A comparison of the compression level analysis graphs shows close
similarities. Each graph shows low level noise and a large central spike, which is
usually an indication of a first generation JPEG image [Figure 43]. Because the
CLA graph of the suspect image matches that of the exemplar, it is consistent
with an image that was not recompressed or resized.
DCT coefficient analysis of the questioned image against the exemplar
show very similar shapes and contours [Figure 44]. The values of the DC
coefficient have the same range from -1000 to 1000 [Figure 44 (a, c]]. If these
images had been manipulated, it may be possible for these values to shift and
change. In addition, a close up view of the DC components show spikes at the
same integer values, indicative that the coefficients are grouped into evenly
spaced multiples of the quantizer step size. Furthermore, there is no indication
of repeating patterns deviating from a first generation JPEG image. There is also
no indication that the suspect image was recompressed, which would be
expected if an external program had been used to manipulate it and then
resaved it as a JPEG image.
Detection of copy and pasted pixels revealed no results. A review of the
DCT map shows no particularities of interest. Indications of manipulation would
show up as areas of differing texture that are inconsistent with other objects in
the surrounding image [Figure 45]. The suspect image has no such identifiable
features. While the hammer could arguably contain such a feature, its intensity
is consistent to the other objects just above the hammer on the table.
Error level analysis revealed no indications of JPEG ghosting [Figure 46].
This means that at least, the image was not manipulated by placing a previously,
lower recompressed portion of an image, into the suspect one.
To search for defective pixels, 10 images were taken with the lens cap on
using the camera settings indicated by the EXIF. The images were then averaged
together to remove shot noise. There were no defective pixels found in the test
images using the camera settings as indicated by the EXIF. A PRNU test was not
performed because the strength of the PRNU signature using one image is not
reliable with the tools available to the author.

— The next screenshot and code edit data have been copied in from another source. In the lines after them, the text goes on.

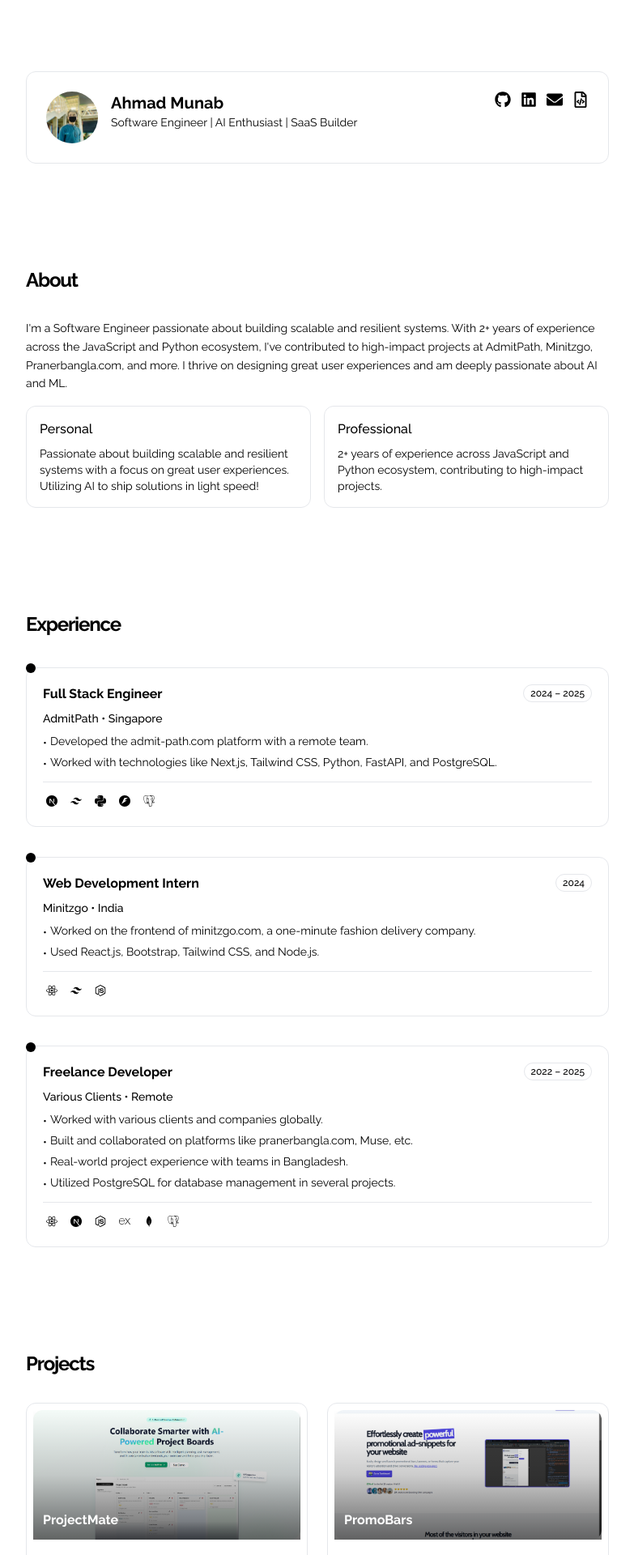
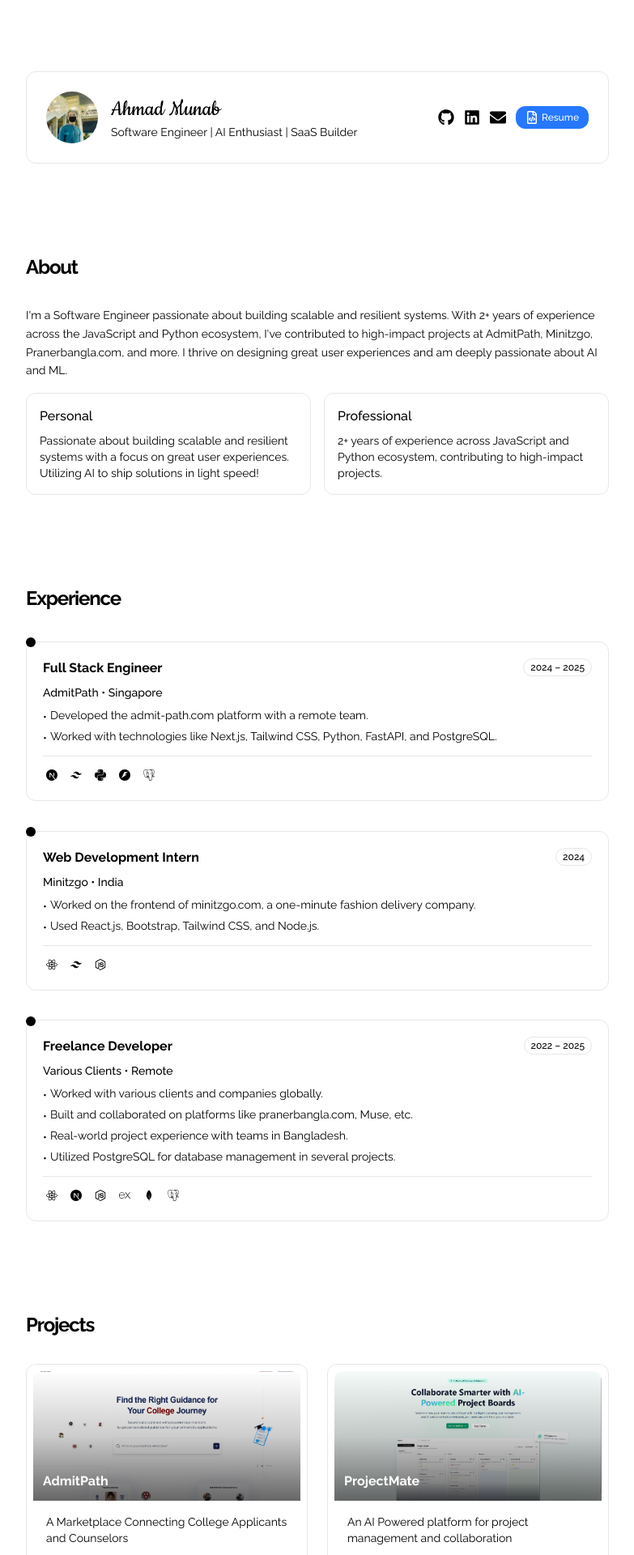
Before and after one commit to Ahmad-Munab/portfolio-v3, a Next.js app: page / in a window 1280 px wide. Shown: the part 40-1960 px from the top of the page at 81% size, without its empty margins (248-1031 px from the left). Built offline with nearby package versions, Linux system fonts and the light colour scheme.

Commit message:
fonts changed styles

```diff
--- a/src/app/page.tsx
+++ b/src/app/page.tsx
@@ -88,7 +88,7 @@ export default function Home() {
         ))}
       </div>
 
-      <main className="lg:py-32 sm:py-24 py-12 lg:space-y-32 sm:space-y-24 space-y-16">
+      <main className="lg:py-32 sm:py-24 py-12 lg:space-y-28 sm:space-y-24 space-y-16">
         <HeroSection />
         <AboutSection />
         <ExperienceSection />
--- a/src/components/footer.tsx
+++ b/src/components/footer.tsx
@@ -20,11 +20,11 @@ export function Footer() {
             viewport={{ once: true }}
             transition={{ duration: 0.5 }}
           >
-            Ahmad<span className="text-[#3b82f6]">.</span>
+            Ahmad<span className="text-[#3b82f6] text-2xl">.</span>
           </motion.h2>
 
           <motion.div
-            className="flex gap-3"
+            className="flex items-center gap-3"
             initial={{ opacity: 0, y: 20 }}
             whileInView={{ opacity: 1, y: 0 }}
             viewport={{ once: true }}
@@ -34,7 +34,7 @@ export function Footer() {
               href={about.social.github}
               target="_blank"
               rel="noopener noreferrer"
-              className="p-2 rounded-full hover:text-[#3b82f6] transition-colors"
+              className="rounded-full hover:text-[#3b82f6] transition-colors"
               whileHover={{ y: -2 }}
               whileTap={{ y: 0 }}
             >
@@ -44,7 +44,7 @@ export function Footer() {
               href={about.social.linkedin}
               target="_blank"
               rel="noopener noreferrer"
-              className="p-2 rounded-full hover:text-[#3b82f6] transition-colors"
+              className="rounded-full hover:text-[#3b82f6] transition-colors"
               whileHover={{ y: -2 }}
               whileTap={{ y: 0 }}
             >
@@ -52,7 +52,7 @@ export function Footer() {
             </motion.a>
             <motion.a
               href={`mailto:${about.email}`}
-              className="p-2 rounded-full hover:text-[#3b82f6] transition-colors"
+              className="rounded-full hover:text-[#3b82f6] transition-colors"
               whileHover={{ y: -2 }}
               whileTap={{ y: 0 }}
             >
@@ -61,11 +61,12 @@ export function Footer() {
             <motion.a
               href="/Resume.pdf"
               download
-              className="p-2 rounded-full hover:text-[#3b82f6] transition-colors"
+              className="flex items-center gap-1 px-3 py-1.5 bg-[#2578ff] text-white rounded-xl hover:bg-[#205fe7] transition-colors"
               whileHover={{ y: -2 }}
               whileTap={{ y: 0 }}
             >
               <FaRegFileCode size={16} />
+              <span className="text-xs font-medium">Resume</span>
             </motion.a>
           </motion.div>
         </div>
--- a/src/components/hero-section.tsx
+++ b/src/components/hero-section.tsx
@@ -7,6 +7,13 @@ import {
 } from "react-icons/fa";
 import { motion } from "framer-motion";
 import Image from "next/image";
+import { cn } from "@/lib/utils";
+import { Cookie } from "next/font/google";
+
+const CookieFont = Cookie({
+  weight: "400",
+  subsets: ["latin"],
+});
 
 export function HeroSection() {
   return (
@@ -24,7 +31,7 @@ export function HeroSection() {
             animate={{ opacity: 1, scale: 1 }}
             transition={{ delay: 0.2, duration: 0.5 }}
           >
-            <div className="flex flex-col sm:flex-row items-center sm:items-start gap-4">
+            <div className="flex flex-col sm:flex-row items-center gap-4">
               <div className="rounded-full overflow-hidden w-16 h-16">
                 <Image
                   src="/Picture.jpg"
@@ -34,11 +41,13 @@ export function HeroSection() {
                   height={64}
                 />
               </div>
-              <div className="text-center sm:text-left">
-                <h1 className="text-xl font-bold">{about.name}</h1>
+              <div className="text-center my-auto sm:text-left">
+                <h1 className={cn("text-3xl font-bold", CookieFont.className)}>
+                  {about.name}
+                </h1>
                 <p className="text-sm text-foreground/70">{about.title}</p>
               </div>
-              <div className="mt-4 sm:mt-0 sm:ml-auto flex gap-3">
+              <div className="mt-4 sm:mt-0 sm:ml-auto flex items-center gap-3">
                 <motion.a
                   href={about.social.github}
                   target="_blank"
@@ -70,11 +79,12 @@ export function HeroSection() {
                 <motion.a
                   href="/Resume.pdf"
                   download
-                  className="text-foreground/80 hover:text-[#3b82f6] transition-colors"
+                  className="flex items-center gap-1 px-3 py-1.5 bg-[#2578ff] text-white rounded-xl hover:bg-[#205fe7] transition-colors"
                   whileHover={{ y: -2 }}
                   whileTap={{ y: 0 }}
                 >
-                  <FaRegFileCode size={20} />
+                  <FaRegFileCode size={16} />
+                  <span className="text-xs font-medium">Resume</span>
                 </motion.a>
               </div>
             </div>
--- a/src/data/portfolio.ts
+++ b/src/data/portfolio.ts
@@ -26,6 +26,13 @@ import {
 } from "react-icons/si";
 
 export const projects = [
+  {
+    title: "AdmitPath",
+    url: "https://admit-path.com",
+    image: "/project-images/admit-path.png",
+    description: "A Marketplace Connecting College Applicants and Counselors",
+    tech: [SiNextdotjs, SiTailwindcss, SiPython, SiFastapi, SiPostgresql, SiSupabase],
+  },
   {
     title: "ProjectMate",
     url: "https://project-mate-develop.vercel.app",
@@ -113,19 +120,19 @@ export const skills = [
   {
     category: "Frontend",
     items: [
-      { name: "Next.js", icon: SiNextdotjs, color: "#000000" },
+      { name: "Next.js", icon: SiNextdotjs, color: "#FFFFFF" },
       { name: "React.js", icon: SiReact, color: "#61DAFB" },
       { name: "Tailwind CSS", icon: SiTailwindcss, color: "#06B6D4" },
       { name: "Bootstrap", icon: SiBootstrap, color: "#7952B3" },
-      { name: "shadcn UI", icon: LuComponent, color: "#000000" },
-      { name: "Aceternity UI", icon: MdAnimation, color: "#000000" }
+      { name: "shadcn UI", icon: LuComponent, color: "#FFFFFF" },
+      { name: "Aceternity UI", icon: MdAnimation, color: "#FFFFFF" }
     ]
   },
   {
     category: "Backend",
     items: [
       { name: "Node.js", icon: SiNodedotjs, color: "#339933" },
-      { name: "Express.js", icon: SiExpress, color: "#000000" },
+      { name: "Express.js", icon: SiExpress, color: "#339933" },
       { name: "FastAPI", icon: SiFastapi, color: "#009688" }
     ]
   },
@@ -143,14 +150,14 @@ export const skills = [
       { name: "Docker", icon: SiDocker, color: "#2496ED" },
       { name: "Cloudflare", icon: SiCloudflare, color: "#F38020" },
       { name: "Git", icon: SiGit, color: "#F05032" },
-      { name: "GitHub", icon: SiGithub, color: "#000000" }
+      { name: "GitHub", icon: SiGithub, color: "#FFFFFF" }
     ]
   },
   {
     category: "AI",
     items: [
-      { name: "Groq", icon: RiRobot2Line, color: "#000000" },
-      { name: "OpenAI", icon: SiOpenai, color: "#000000" }
+      { name: "Groq", icon: RiRobot2Line, color: "#FFFFFF" },
+      { name: "OpenAI", icon: SiOpenai, color: "#FFFFFF" }
     ]
   }
 ];
```
Also changed, not shown: public/project-images/admit-path.png (added).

Figure 42 Case 1 Color Filter Array Analysis
Color filter array graphs of the questioned image (a), and an exemplar (b).

Figure 43 Case 1 Compression Level Analysis
Compression level analysis of the questioned image (a) and the exemplar (b).
For each panel, the top graph represents the plot using a linear scale, while the
lower one uses a logarithmic scale.

Figure 44 Case 1 DCT Coefficients
Histogram of the DCT coefficients of the questioned image (a, b) and the
exemplar (c, d). The left column graphs show the DCT coefficients for the DC
component (top) and the AC coefficient of [1, 2] (bottom). The right column is a
magnification of the central spike for each respectively.

Figure 45 Case 1 DCT Map
Shown here is the AC component map, which is made from an average of all AC
components in each JPEG block. There are also no apparent indications of
manipulation in the DC component map (not shown). The image has been
cropped to show more detail in the area of interest.

Full Text
2011 by Scott Dale Anderson
All rights reserved